The Other Side of the U.S. Oil Boom
It’s boom time in Texas. From the Eagle Ford shale to the Permian Basin it’s practically raining money.
Now you would think that would be a positive for the local economies. But as this boom unfolds, it is not without its own share of problems.
In its wake, the production largess in Texas has led to fast rising electricity costs. This counter force is wreaking havoc on localities across the region, especially small businesses.
In fact, a number of local non-oil end users have already reported a 20-25% increase in electricity costs, with more expected to follow.
It is the other side of the latest Texas oil boom and it’s an example of how energy costs can actually go higher as the volume of crude surges.
That’s because drilling for oil is a very power-intensive undertaking, as are the associated services of maintaining pressure, operating separation and running the related initial field processing equipment. Not to mention the ancillary usages of electricity ranging from field office lighting to dust control.
As a result the region encompassing El Paso in Texas and Las Cruces in New Mexico now has an expanding power deficit.
It is one of several examples how the resurgence of one energy source can result in adverse pressures on another…
Trouble on the Grid
In what is developing into a drilling frenzy – caused by a combination of rising crude prices and a greater reliance on domestic production to meet U.S. market demand – the increased power demanded has outstripped the ability of the regional grid.
As the demand for the power increases, so also does the price of that electricity.
And whenever this type of industrial demand ramps up, the greater bulk users tend to benefit the most. Even though overall electricity prices are increasing, the prorated portion earmarked for the largest user results in a net advantage in actual unit costs.
On the other hand, smaller (almost always local) businesses will realize a higher spike.
Now sometimes this will even out moving forward, as the profitability in the regional economy “trickles down” elevated sales and revenues to other sectors.
However, that is often not the case with oil and natural gas production, at least in the near and medium term.
That is because, while there will be some residual advantage to local service and material providers when the enhanced drilling programs are introduced, most of the profits move elsewhere.
And Texas is not alone…
What is going on with electricity in parts of the Southwest has been paralleled in other parts of the country.
The advent of rapidly advancing drilling expenditures have resulted in significant infrastructure and social services erosions, labor and material disruptions, combined with big increases in local inflation.
Already, parts of the Bakken and Williston basins in North Dakota and the Marcellus in Pennsylvania have provided examples of these types of dislocations. These have followed similar and earlier indicators from the Barnett between Fort Worth and Denton further north in Texas.
I happen to have experience in all of these basins. And I can promise you that the distortions to the local economies remain well after the drilling has moved elsewhere.
The Pain of 450% Inflation
Much of this is manifested in sector and regional inflation. With the arrival of large outlays at oil and gas plays, prices for all manner of commodities are raised hitting local residents head on.
In fact, I have encountered a number of examples of this over the past decade.
One happened in a small town in the Bakken where apartment rentals increased on average more than 450% in three months.
And there was an earlier experience I had in the small hamlet of Cresson, southwest of Fort Worth.
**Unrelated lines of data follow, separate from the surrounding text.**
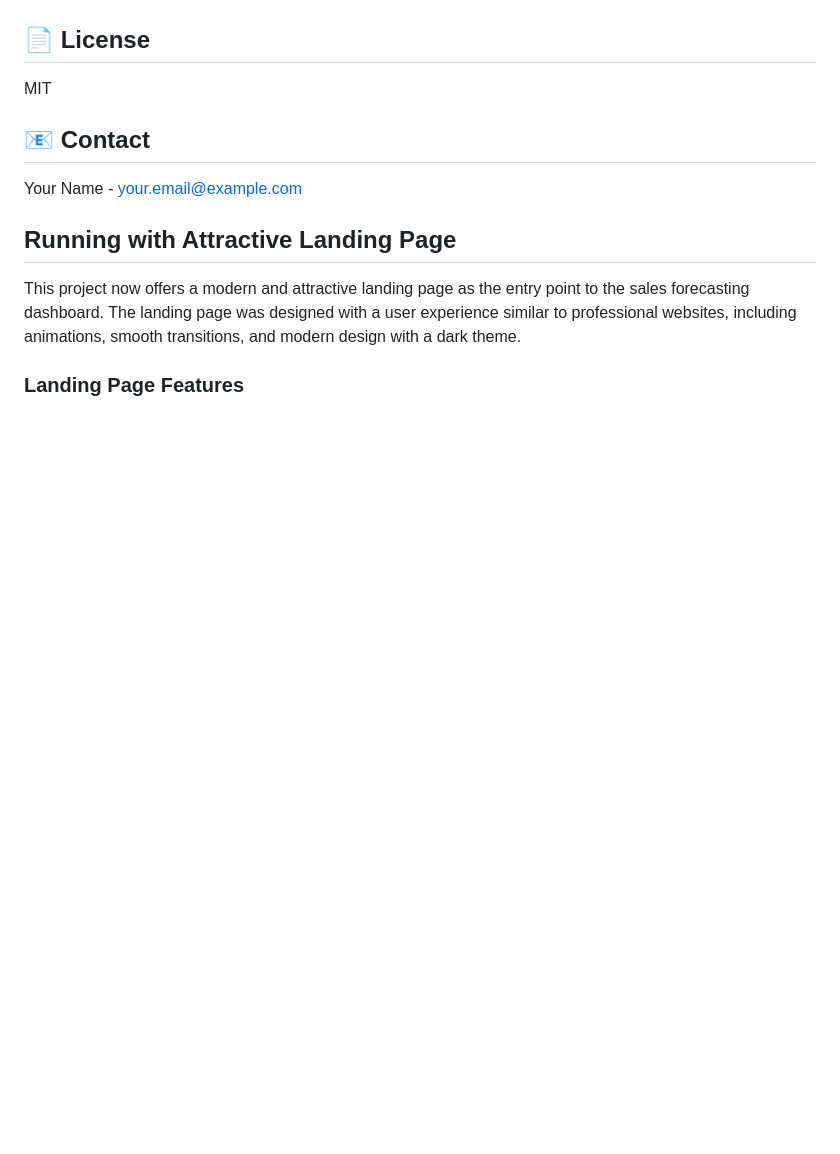
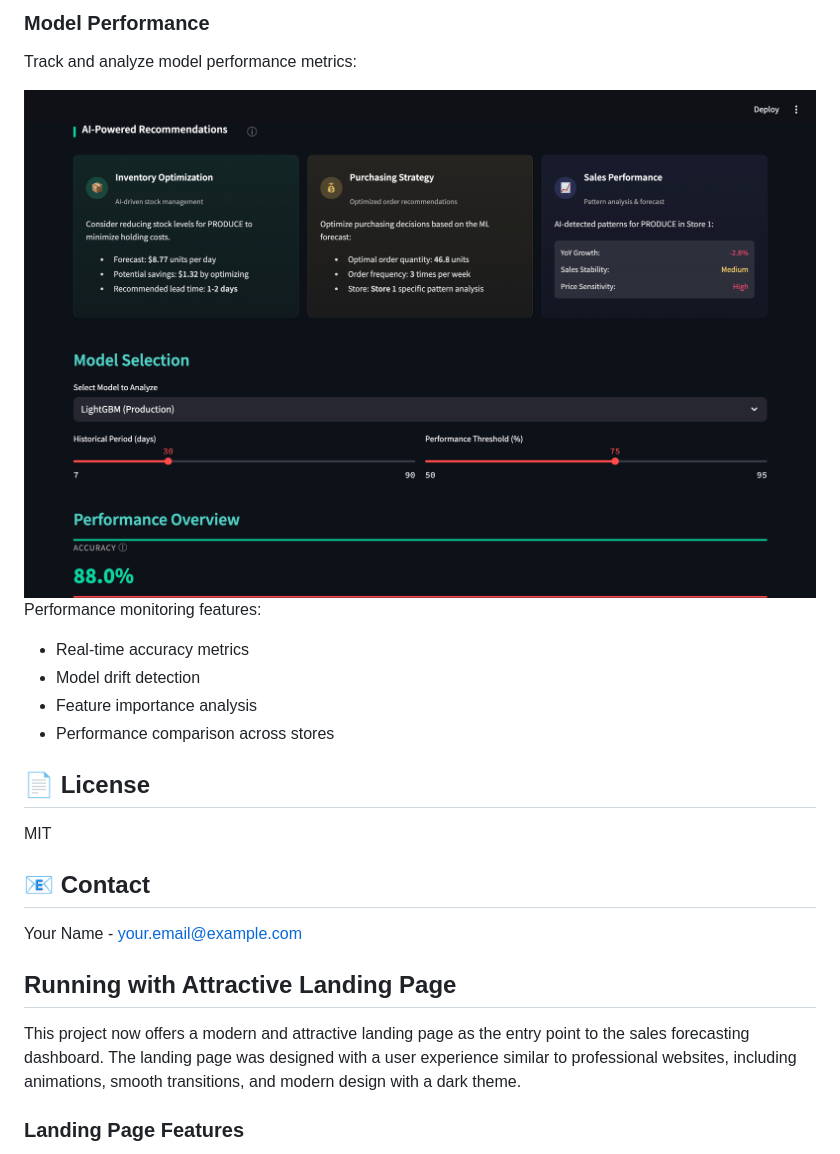
Before and after one commit to onchainlabs1/forecast-pipeline, a Markdown page: README.md, the part around the change printed below. Drawn GitHub-style; pictures changed too: docs/images/performance.png (added); blank space fills up the shorter version.

```diff
--- a/README.md
+++ b/README.md
@@ -210,3 +239,15 @@ Or admin access:
+### Model Performance
+Track and analyze model performance metrics:
+
+<div align="center">
+  <img src="docs/images/performance.png" alt="Model Performance" width="800"/>
+</div>
+
+Performance monitoring features:
+- Real-time accuracy metrics
+- Model drift detection
+- Feature importance analysis
+- Performance comparison across stores
 
 ## 📄 License
 
```
Also changed, not shown: other parts of README.md (+38 -9 lines), docs/images/dashboard_main.png (added), docs/images/landing.png (added), docs/images/predictions.png (added), 1 other file.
The menu prices at the local diner had changed so often (always up), they were merely scratched out in pencil.
Another was provided to me by a colorful township committeeman in western Pennsylvania. “If I see another pickup truck with an Oklahoma license plate,” he told me one morning, “I’m going to shoot somebody.”
It seemed to me a rather distinct way of putting the local disappointment with the lack of well-paying drilling jobs.
But the same fellow noted another problem…
He recounted to me a (rather long) story about recent repairs to the pipes in his house that cost three times more than the last time he had them fixed. Why? “Because all the elbow joints are needed first up at the well sites,” he finally told me.
Without exception, the worst situation as the drilling rigs pull into town is to be a resident on a fixed income!
These distortions are inevitable when massive investment changes take place in small communities. They also oblige that state and national officials provide adequate “impact fees” to those affected.
Robbing Peter to Pay Paul
But what is currently underway in places like El Paso and Las Cruces is different.
Here, they are experiencing a genuine rift in the system providing available energy, a rift itself resulting from the production of another energy source. Events such as these require we consider something else.
As I have addressed several times before in these pages,the energy balance is under strain in Texas and elsewhere.
That’s why we need to stop regarding energies by their labels (oil, gas, electricity, coal; conventional, unconventional, alternative, renewable), as distinct sources.
Rather, the real objective must be to develop a genuine energy balance encompassing as many sources as possible, providing both interchangeability and integration. In this case, regarding the next energy breakthrough as the silver bullet to replace oil misses the real objective.
That objective has to be a widening network of sources in an interconnected network.
Otherwise, as in parts southern Texas and New Mexico today, we will just be robbing some of Peter’s energy to provide for Paul’s.